The S&P Managed Health Care index has risen 18 percent so far this year, with strong gains since July as analysts said investors came to think a public plan was unlikely.
But their valuations remain low. As of Friday, the managed care index traded at 8.4 times 2010 earnings estimates compared with 11 times for the S&P Health Care Sector index .GSPA and 13.1 times for the S&P 500.
"The uncertainties of Washington politics make for sleepless nights for even the most convinced healthcare investors," analysts at Leerink Swann said in a research note.
"Now, with a clearer indication than we have seen previously regarding the likelihood of a public plan, we expect investors to begin to narrow the valuation gap between managed care stocks and the rest of the healthcare sector."
Investors feared health insurers would be unable to compete with a government run option, and that such a public plan could be a first step to an entirely government-run health system.
The prospect for a such a plan has sparked intense opposition from Republicans and led to charges that health reform, President Obama's top domestic priority, would amount to a government takeover of healthcare.
"The public plan option is just too contentious right now and it creates a potential roadblock that is insurmountable between the Democrats and Republicans in both houses of Congress," Stifel Nicolaus analyst Thomas Carroll said.
The health reform focus shifted to co-ops, which were proposed by Democratic Senator Kent Conrad. He proposed nonprofit, member-operated regional co-ops to compete with insurers. The co-ops would function as a mutual insurance company where policyholders would have some ownership rights.

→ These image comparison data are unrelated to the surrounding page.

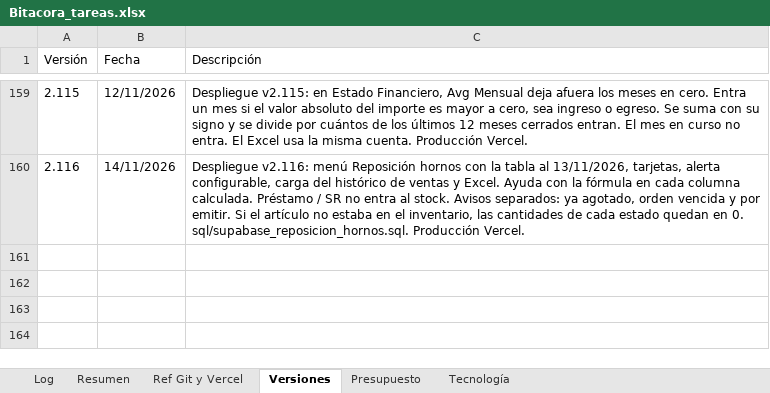
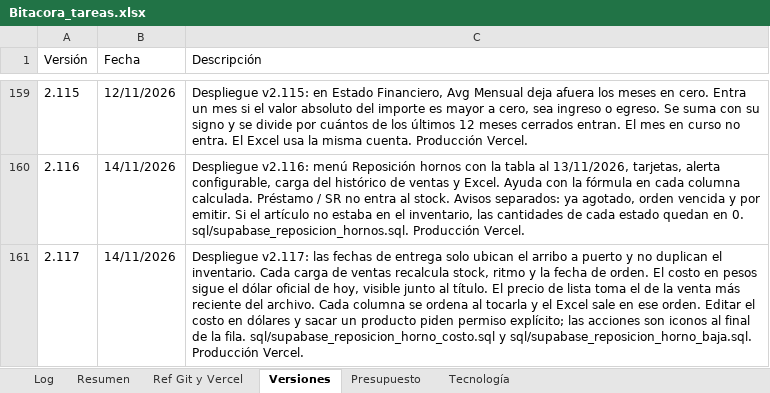
Before and after one commit to lucasbustosmartin-coder/fornitalia, an Excel workbook: Bitacora_tareas.xlsx, sheet Versiones, drawn as a sheet; only a part is shown, gaps mark what is left out; values as stored, in another font and other column widths than the file's, no borders; the diff names each change by its address in the sheet, - before the commit and + after, or states it on an @@ line.

```diff
--- a/Bitacora_tareas.xlsx (sheet Versiones)
+++ b/Bitacora_tareas.xlsx (sheet Versiones)
+row 161: 2.117 | 14/11/2026 | Despliegue v2.117: las fechas de entrega solo ubican el arribo a puerto y no duplican el inventario. Cada carga de ventas recalcula stock, ritmo y la fecha de orden. El costo en pesos sigue el dólar oficial de hoy, visible junto al título. El precio de lista toma el de la venta más reciente del archivo. Cada columna se ordena al tocarla y el Excel sale en ese orden. Editar el costo en dólares y sacar un producto piden permiso explícito; las acciones son iconos al final de la fila. sql/supabase_reposicion_horno_costo.sql y sql/supabase_reposicion_horno_baja.sql. Producción Vercel.
```
Also changed, not shown: sheet Log, sheet Presupuesto, sheet Resumen, 9 other files.
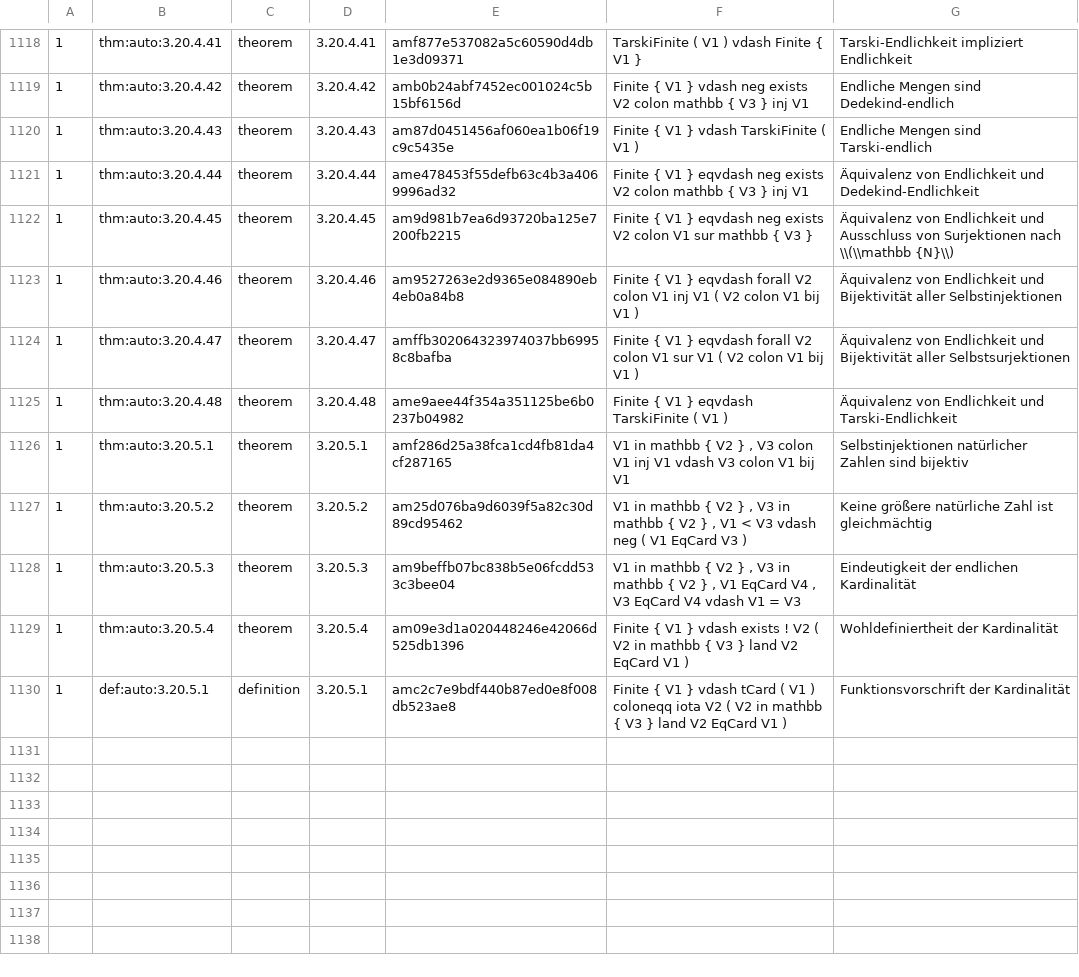
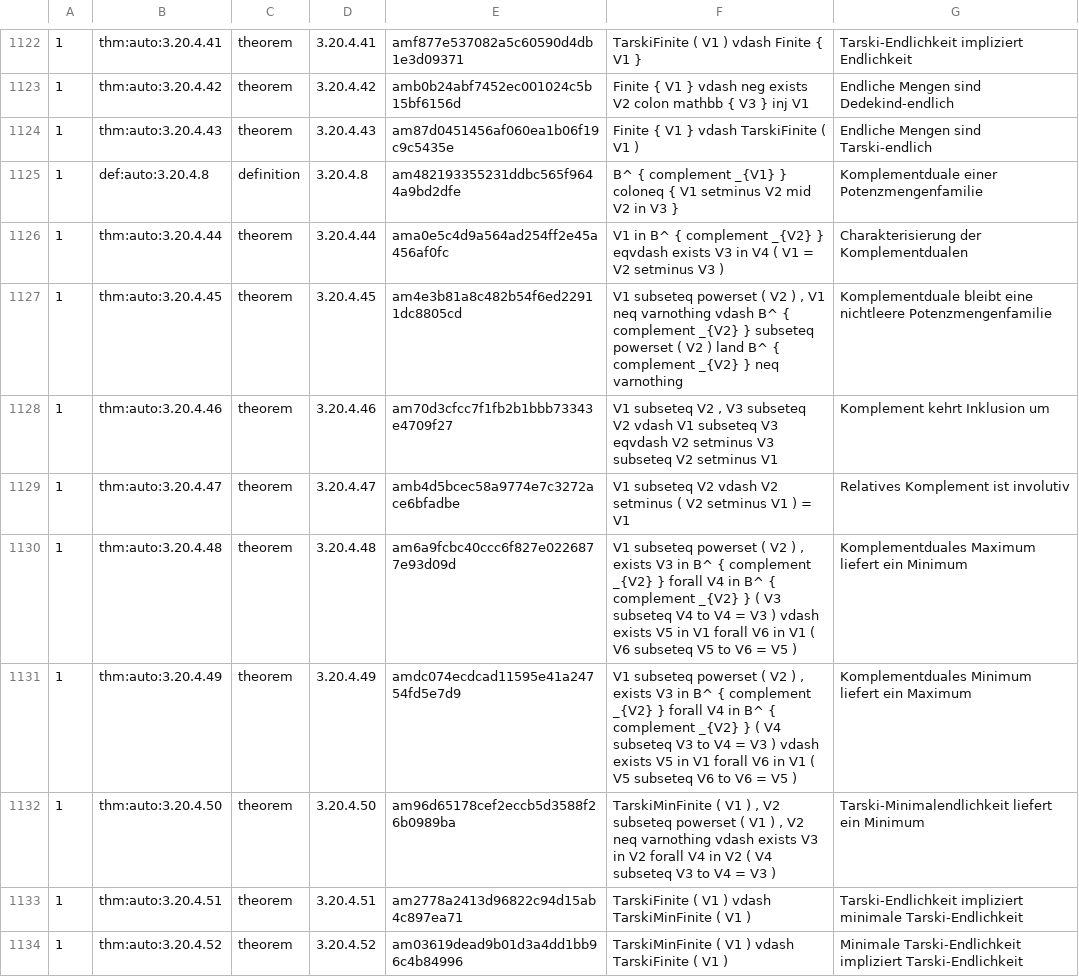
Before and after one commit to Losbarthos/Die-Grundlagen-der-Mathematik, a TSV file: registry/_B03.registry.tsv, drawn as a sheet; only a part is shown, gaps mark what is left out; the shorter side is filled out with more unchanged rows; addresses are those after the commit; the diff covers the shown part only; the diff names each change by its address in the sheet, - before the commit and + after, or states it on an @@ line.

```diff
--- a/registry/_B03.registry.tsv
+++ b/registry/_B03.registry.tsv
+row 1125: 1 | def:auto:3.20.4.8 | definition | 3.20.4.8 | am482193355231ddbc565f9644a9bd2dfe | B^ { complement _{V1} } coloneq { V1 setminus V2 mid V2 in V3 } | Komplementduale einer Potenzmengenfamilie
-E1126: ame478453f55defb63c4b3a4069996ad32
+E1126: ama0e5c4d9a564ad254ff2e45a456af0fc
-F1126: Finite { V1 } eqvdash neg exists V2 colon mathbb { V3 } inj V1
+F1126: V1 in B^ { complement _{V2} } eqvdash exists V3 in V4 ( V1 = V2 setminus V3 )
-G1126: Äquivalenz von Endlichkeit und Dedekind-Endlichkeit
+G1126: Charakterisierung der Komplementdualen
-E1127: am9d981b7ea6d93720ba125e7200fb2215
+E1127: am4e3b81a8c482b54f6ed22911dc8805cd
-F1127: Finite { V1 } eqvdash neg exists V2 colon V1 sur mathbb { V3 }
+F1127: V1 subseteq powerset ( V2 ) , V1 neq varnothing vdash B^ { complement _{V2} } subseteq powerset ( V2 ) land B^ { complement _{V2} } neq varnothing
-G1127: Äquivalenz von Endlichkeit und Ausschluss von Surjektionen nach \\(\\mathbb {N}\\)
+G1127: Komplementduale bleibt eine nichtleere Potenzmengenfamilie
-E1128: am9527263e2d9365e084890eb4eb0a84b8
+E1128: am70d3cfcc7f1fb2b1bbb73343e4709f27
-F1128: Finite { V1 } eqvdash forall V2 colon V1 inj V1 ( V2 colon V1 bij V1 )
+F1128: V1 subseteq V2 , V3 subseteq V2 vdash V1 subseteq V3 eqvdash V2 setminus V3 subseteq V2 setminus V1
-G1128: Äquivalenz von Endlichkeit und Bijektivität aller Selbstinjektionen
+G1128: Komplement kehrt Inklusion um
-E1129: amffb302064323974037bb69958c8bafba
+E1129: amb4d5bcec58a9774e7c3272ace6bfadbe
-F1129: Finite { V1 } eqvdash forall V2 colon V1 sur V1 ( V2 colon V1 bij V1 )
+F1129: V1 subseteq V2 vdash V2 setminus ( V2 setminus V1 ) = V1
-G1129: Äquivalenz von Endlichkeit und Bijektivität aller Selbstsurjektionen
+G1129: Relatives Komplement ist involutiv
-E1130: ame9aee44f354a351125be6b0237b04982
+E1130: am6a9fcbc40ccc6f827e0226877e93d09d
-F1130: Finite { V1 } eqvdash TarskiFinite ( V1 )
+F1130: V1 subseteq powerset ( V2 ) , exists V3 in B^ { complement _{V2} } forall V4 in B^ { complement _{V2} } ( V3 subseteq V4 to V4 = V3 ) vdash exists V5 in V1 forall V6 in V1 ( V6 subseteq V5 to V6 = V5 )
-G1130: Äquivalenz von Endlichkeit und Tarski-Endlichkeit
+G1130: Komplementduales Maximum liefert ein Minimum
+row 1131: 1 | thm:auto:3.20.4.49 | theorem | 3.20.4.49 | amdc074ecdcad11595e41a24754fd5e7d9 | V1 subseteq powerset ( V2 ) , exists V3 in B^ { complement _{V2} } forall V4 in B^ { complement _{V2} } ( V4 subseteq V3 to V4 = V3 ) vdash exists V5 in V1 forall V6 in V1 ( V5 subseteq V6 to V6 = V5 ) | Komplementduales Minimum liefert ein Maximum
+row 1132: 1 | thm:auto:3.20.4.50 | theorem | 3.20.4.50 | am96d65178cef2eccb5d3588f26b0989ba | TarskiMinFinite ( V1 ) , V2 subseteq powerset ( V1 ) , V2 neq varnothing vdash exists V3 in V2 forall V4 in V2 ( V4 subseteq V3 to V4 = V3 ) | Tarski-Minimalendlichkeit liefert ein Minimum
+row 1133: 1 | thm:auto:3.20.4.51 | theorem | 3.20.4.51 | am2778a2413d96822c94d15ab4c897ea71 | TarskiFinite ( V1 ) vdash TarskiMinFinite ( V1 ) | Tarski-Endlichkeit impliziert minimale Tarski-Endlichkeit
+row 1134: 1 | thm:auto:3.20.4.52 | theorem | 3.20.4.52 | am03619dead9b01d3a4dd1bb96c4b84996 | TarskiMinFinite ( V1 ) vdash TarskiFinite ( V1 ) | Minimale Tarski-Endlichkeit impliziert Tarski-Endlichkeit
```
Also changed, not shown: 13 added rows and 12 edited cells elsewhere in this file, 2 other files.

Much remains uncertain about the co-ops. A key question is the level of reimbursement to healthcare providers paid by the co-ops, Stifel's Carroll said, which if low could lead to profit margin pressure on private plans.
"It's going to be this competitive factor that causes managed care companies to bring their margins down," Carroll said.
Still, he said, "It's easier to compete with a bunch of non-government run, not-for-profit companies, better than it is to compete with a single large government health plan that is basically setting the rules and operating on its own."
Heupel said the co-op plan does not foreshadow drastic change in the way a public plan did.
"A co-op plan just doesn't hinder or threaten their ability to continue operating the way they do," Heupel said. "It is by far the lesser of two evils for the managed care industry. It's not even close."